MATERIALS PROVIDED below:
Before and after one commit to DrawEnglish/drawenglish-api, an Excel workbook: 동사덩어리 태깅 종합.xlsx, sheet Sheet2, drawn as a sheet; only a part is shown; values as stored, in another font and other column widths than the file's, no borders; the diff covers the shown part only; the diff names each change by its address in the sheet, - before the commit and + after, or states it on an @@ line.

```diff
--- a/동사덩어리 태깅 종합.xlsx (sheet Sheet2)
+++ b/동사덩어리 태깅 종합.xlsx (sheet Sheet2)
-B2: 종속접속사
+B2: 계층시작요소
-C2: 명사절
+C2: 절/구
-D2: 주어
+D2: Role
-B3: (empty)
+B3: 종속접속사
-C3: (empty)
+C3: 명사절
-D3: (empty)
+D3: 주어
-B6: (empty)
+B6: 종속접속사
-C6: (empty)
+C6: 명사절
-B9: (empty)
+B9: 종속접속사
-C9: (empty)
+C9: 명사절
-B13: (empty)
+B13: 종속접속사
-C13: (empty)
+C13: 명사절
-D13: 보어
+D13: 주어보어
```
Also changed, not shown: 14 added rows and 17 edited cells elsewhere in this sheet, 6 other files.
End of MATERIALS PROVIDED.
MATERIALS PROVIDED below:
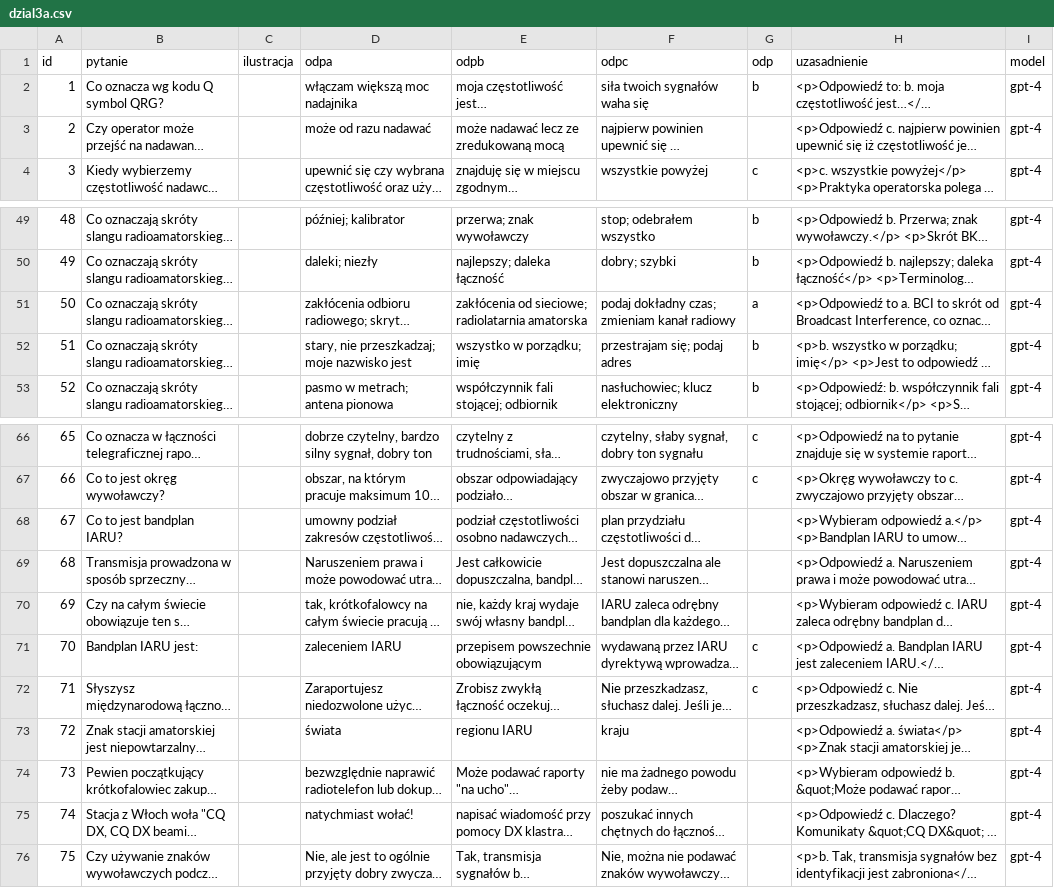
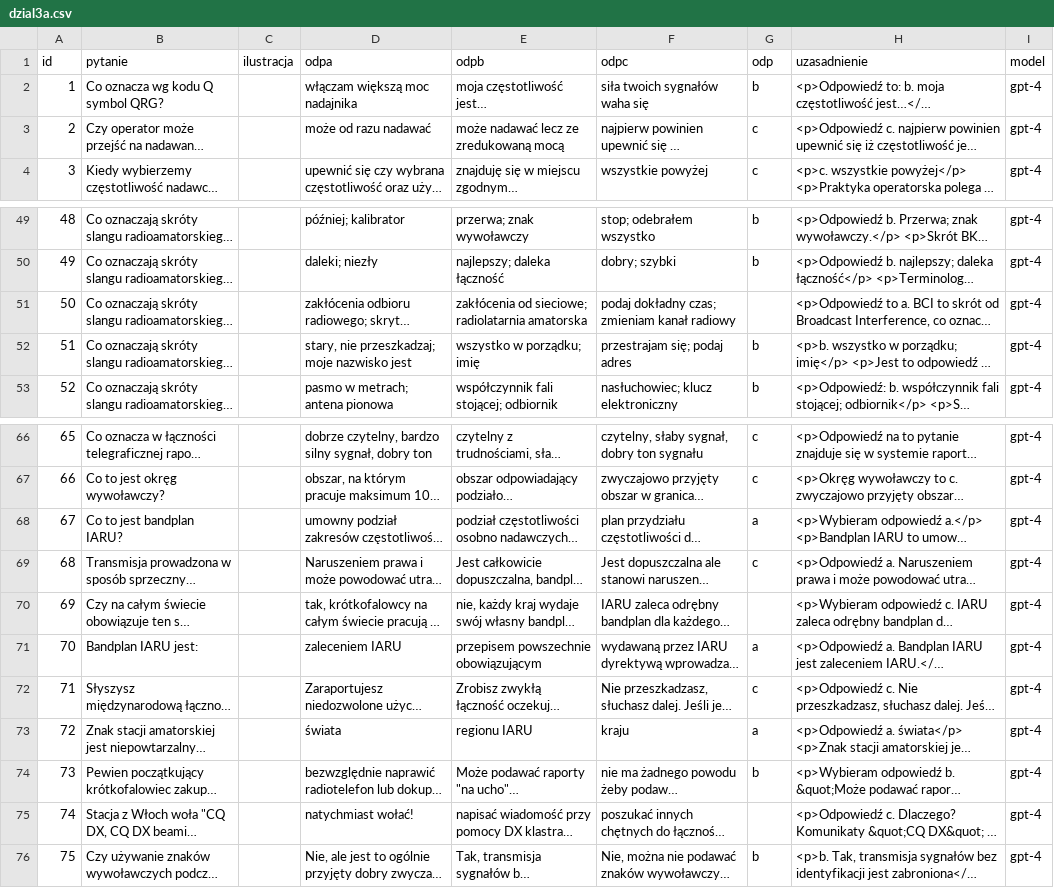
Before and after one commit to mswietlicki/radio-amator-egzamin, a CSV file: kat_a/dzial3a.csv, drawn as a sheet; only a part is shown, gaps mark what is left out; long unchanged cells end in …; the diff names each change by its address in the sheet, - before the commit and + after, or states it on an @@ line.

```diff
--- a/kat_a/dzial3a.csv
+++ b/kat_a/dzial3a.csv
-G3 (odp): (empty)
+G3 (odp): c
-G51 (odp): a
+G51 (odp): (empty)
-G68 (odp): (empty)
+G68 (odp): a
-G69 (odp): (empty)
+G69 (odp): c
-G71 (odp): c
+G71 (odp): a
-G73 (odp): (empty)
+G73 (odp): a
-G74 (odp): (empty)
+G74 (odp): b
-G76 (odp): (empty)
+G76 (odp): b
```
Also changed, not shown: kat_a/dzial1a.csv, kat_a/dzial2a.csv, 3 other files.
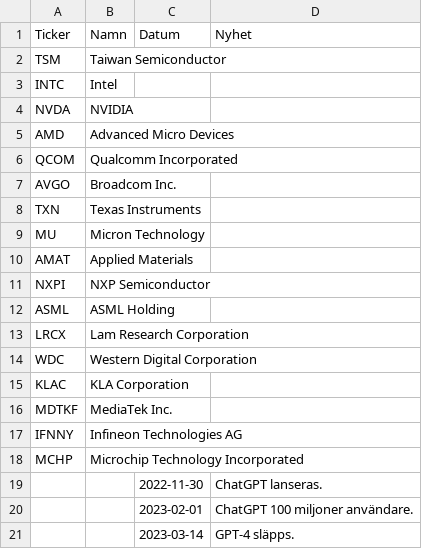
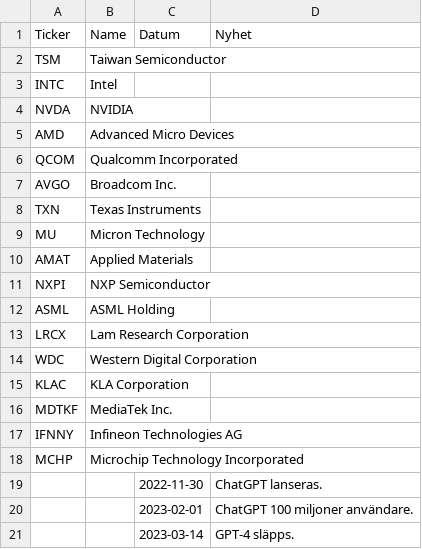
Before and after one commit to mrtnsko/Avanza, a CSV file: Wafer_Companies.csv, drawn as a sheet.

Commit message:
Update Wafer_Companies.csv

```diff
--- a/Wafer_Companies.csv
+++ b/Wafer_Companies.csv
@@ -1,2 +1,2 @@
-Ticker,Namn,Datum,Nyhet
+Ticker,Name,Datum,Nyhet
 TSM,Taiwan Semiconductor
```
End of MATERIALS PROVIDED.
MATERIALS PROVIDED below:
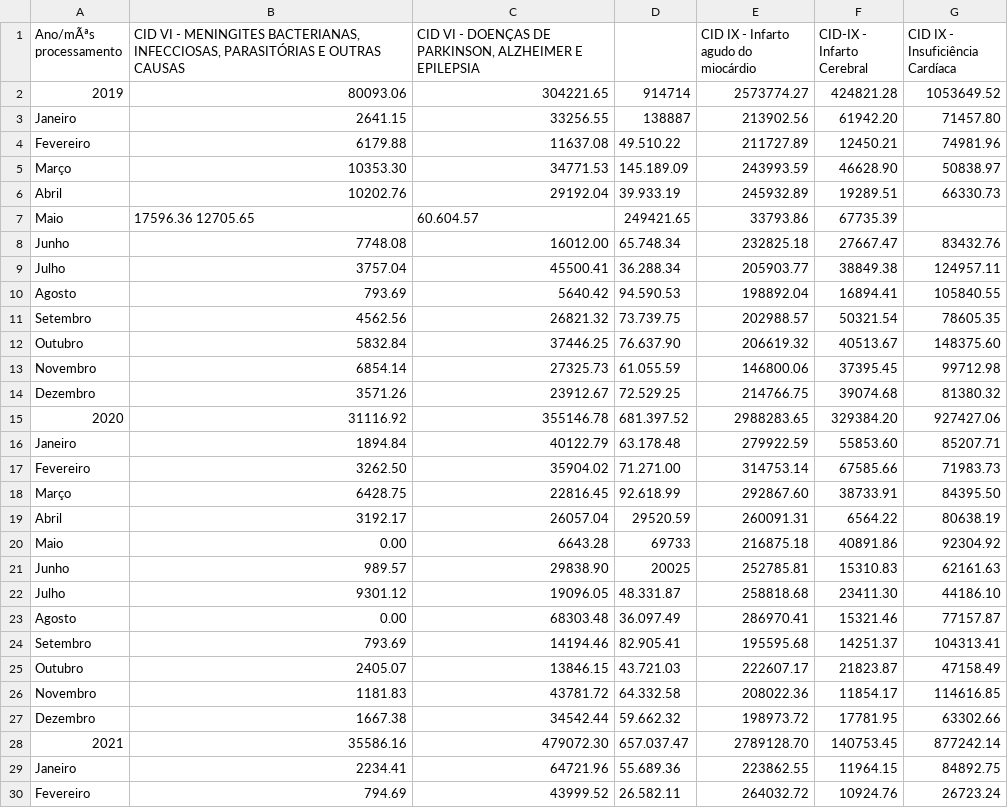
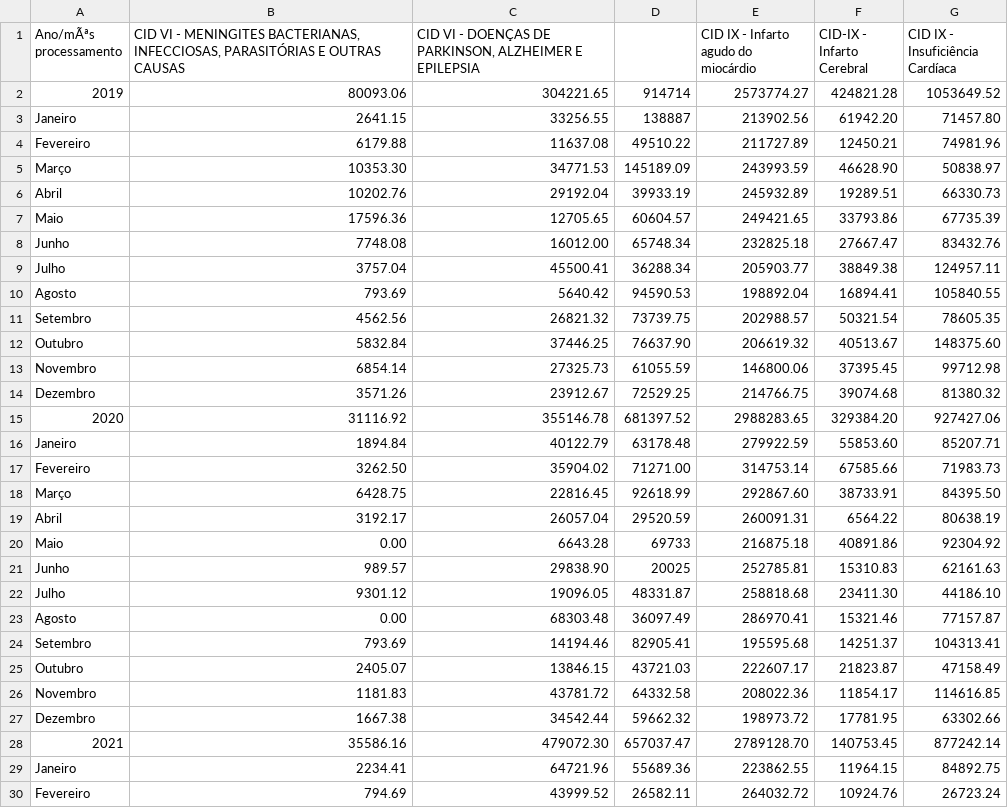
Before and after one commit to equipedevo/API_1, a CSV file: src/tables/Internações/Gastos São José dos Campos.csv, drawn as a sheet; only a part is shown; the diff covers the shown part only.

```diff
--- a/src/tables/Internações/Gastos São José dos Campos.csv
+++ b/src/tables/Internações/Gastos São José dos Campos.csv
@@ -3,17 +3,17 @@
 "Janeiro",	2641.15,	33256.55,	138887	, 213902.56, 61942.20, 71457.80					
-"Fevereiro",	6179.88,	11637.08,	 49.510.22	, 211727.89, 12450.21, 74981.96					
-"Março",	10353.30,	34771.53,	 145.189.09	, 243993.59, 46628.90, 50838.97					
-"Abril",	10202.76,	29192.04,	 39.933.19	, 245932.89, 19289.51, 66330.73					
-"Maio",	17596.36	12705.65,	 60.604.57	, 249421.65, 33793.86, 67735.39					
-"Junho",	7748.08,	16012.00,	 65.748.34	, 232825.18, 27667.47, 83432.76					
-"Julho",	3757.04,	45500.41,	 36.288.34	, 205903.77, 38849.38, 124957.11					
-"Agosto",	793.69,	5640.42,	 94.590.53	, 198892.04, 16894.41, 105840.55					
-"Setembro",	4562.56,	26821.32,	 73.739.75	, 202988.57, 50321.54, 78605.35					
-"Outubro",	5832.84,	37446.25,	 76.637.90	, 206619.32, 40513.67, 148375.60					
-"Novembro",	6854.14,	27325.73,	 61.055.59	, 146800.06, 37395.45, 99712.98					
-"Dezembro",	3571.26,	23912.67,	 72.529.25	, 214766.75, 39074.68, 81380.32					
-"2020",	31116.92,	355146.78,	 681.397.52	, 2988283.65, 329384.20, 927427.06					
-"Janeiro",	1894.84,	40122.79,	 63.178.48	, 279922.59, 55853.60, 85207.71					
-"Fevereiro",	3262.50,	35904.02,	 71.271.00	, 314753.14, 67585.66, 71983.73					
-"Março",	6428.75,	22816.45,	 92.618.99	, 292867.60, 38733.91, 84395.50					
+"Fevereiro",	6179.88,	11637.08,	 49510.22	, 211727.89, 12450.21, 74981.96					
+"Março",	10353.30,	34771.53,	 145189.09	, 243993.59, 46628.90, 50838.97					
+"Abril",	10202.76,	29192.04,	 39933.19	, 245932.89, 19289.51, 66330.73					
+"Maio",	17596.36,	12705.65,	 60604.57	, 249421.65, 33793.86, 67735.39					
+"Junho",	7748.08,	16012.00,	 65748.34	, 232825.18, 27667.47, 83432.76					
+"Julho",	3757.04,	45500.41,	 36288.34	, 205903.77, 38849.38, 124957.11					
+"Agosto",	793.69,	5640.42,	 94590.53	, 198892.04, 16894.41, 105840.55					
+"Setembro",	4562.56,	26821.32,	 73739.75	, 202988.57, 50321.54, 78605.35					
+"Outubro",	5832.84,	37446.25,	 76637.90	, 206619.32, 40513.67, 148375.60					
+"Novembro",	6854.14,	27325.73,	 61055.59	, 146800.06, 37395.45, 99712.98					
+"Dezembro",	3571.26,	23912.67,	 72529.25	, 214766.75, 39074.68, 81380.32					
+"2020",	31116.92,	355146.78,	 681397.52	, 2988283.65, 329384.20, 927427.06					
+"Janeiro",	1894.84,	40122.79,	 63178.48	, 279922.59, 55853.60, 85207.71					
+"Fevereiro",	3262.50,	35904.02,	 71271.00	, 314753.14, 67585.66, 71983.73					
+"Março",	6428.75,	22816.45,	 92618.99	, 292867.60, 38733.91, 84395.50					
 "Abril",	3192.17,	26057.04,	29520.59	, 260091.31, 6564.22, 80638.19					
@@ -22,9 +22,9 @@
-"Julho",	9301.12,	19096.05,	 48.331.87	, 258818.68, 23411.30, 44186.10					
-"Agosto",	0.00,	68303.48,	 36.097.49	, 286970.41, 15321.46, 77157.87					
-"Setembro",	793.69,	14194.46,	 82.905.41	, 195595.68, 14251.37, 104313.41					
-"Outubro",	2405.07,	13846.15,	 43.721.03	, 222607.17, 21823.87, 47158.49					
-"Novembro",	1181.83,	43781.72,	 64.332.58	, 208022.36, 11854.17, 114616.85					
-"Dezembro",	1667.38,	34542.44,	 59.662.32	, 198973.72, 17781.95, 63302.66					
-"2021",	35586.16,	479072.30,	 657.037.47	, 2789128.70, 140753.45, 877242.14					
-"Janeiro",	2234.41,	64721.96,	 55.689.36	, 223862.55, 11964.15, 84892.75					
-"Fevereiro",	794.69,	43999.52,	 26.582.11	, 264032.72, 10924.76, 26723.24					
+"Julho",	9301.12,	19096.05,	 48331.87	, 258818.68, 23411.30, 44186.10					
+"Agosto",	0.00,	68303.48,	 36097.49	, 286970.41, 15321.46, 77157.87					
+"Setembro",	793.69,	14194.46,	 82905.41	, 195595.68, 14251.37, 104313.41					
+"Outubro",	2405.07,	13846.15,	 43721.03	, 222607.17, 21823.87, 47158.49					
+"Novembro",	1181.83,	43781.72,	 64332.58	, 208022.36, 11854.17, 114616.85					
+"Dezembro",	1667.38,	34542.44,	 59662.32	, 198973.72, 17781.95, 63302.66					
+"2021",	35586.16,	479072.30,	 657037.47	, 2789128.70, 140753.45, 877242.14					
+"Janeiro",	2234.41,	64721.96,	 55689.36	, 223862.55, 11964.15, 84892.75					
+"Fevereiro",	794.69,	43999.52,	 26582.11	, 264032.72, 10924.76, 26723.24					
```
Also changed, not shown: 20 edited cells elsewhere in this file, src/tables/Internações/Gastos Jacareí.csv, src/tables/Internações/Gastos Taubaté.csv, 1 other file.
End of MATERIALS PROVIDED.
• _TASK_: Lines of the listing above that contain the word "Janeiro" should all be returned.

• _SOLUTION_:
 "Janeiro",	2641.15,	33256.55,	138887	, 213902.56, 61942.20, 71457.80					
-"Janeiro",	1894.84,	40122.79,	 63.178.48	, 279922.59, 55853.60, 85207.71					
+"Janeiro",	1894.84,	40122.79,	 63178.48	, 279922.59, 55853.60, 85207.71					
-"Janeiro",	2234.41,	64721.96,	 55.689.36	, 223862.55, 11964.15, 84892.75					
+"Janeiro",	2234.41,	64721.96,	 55689.36	, 223862.55, 11964.15, 84892.75					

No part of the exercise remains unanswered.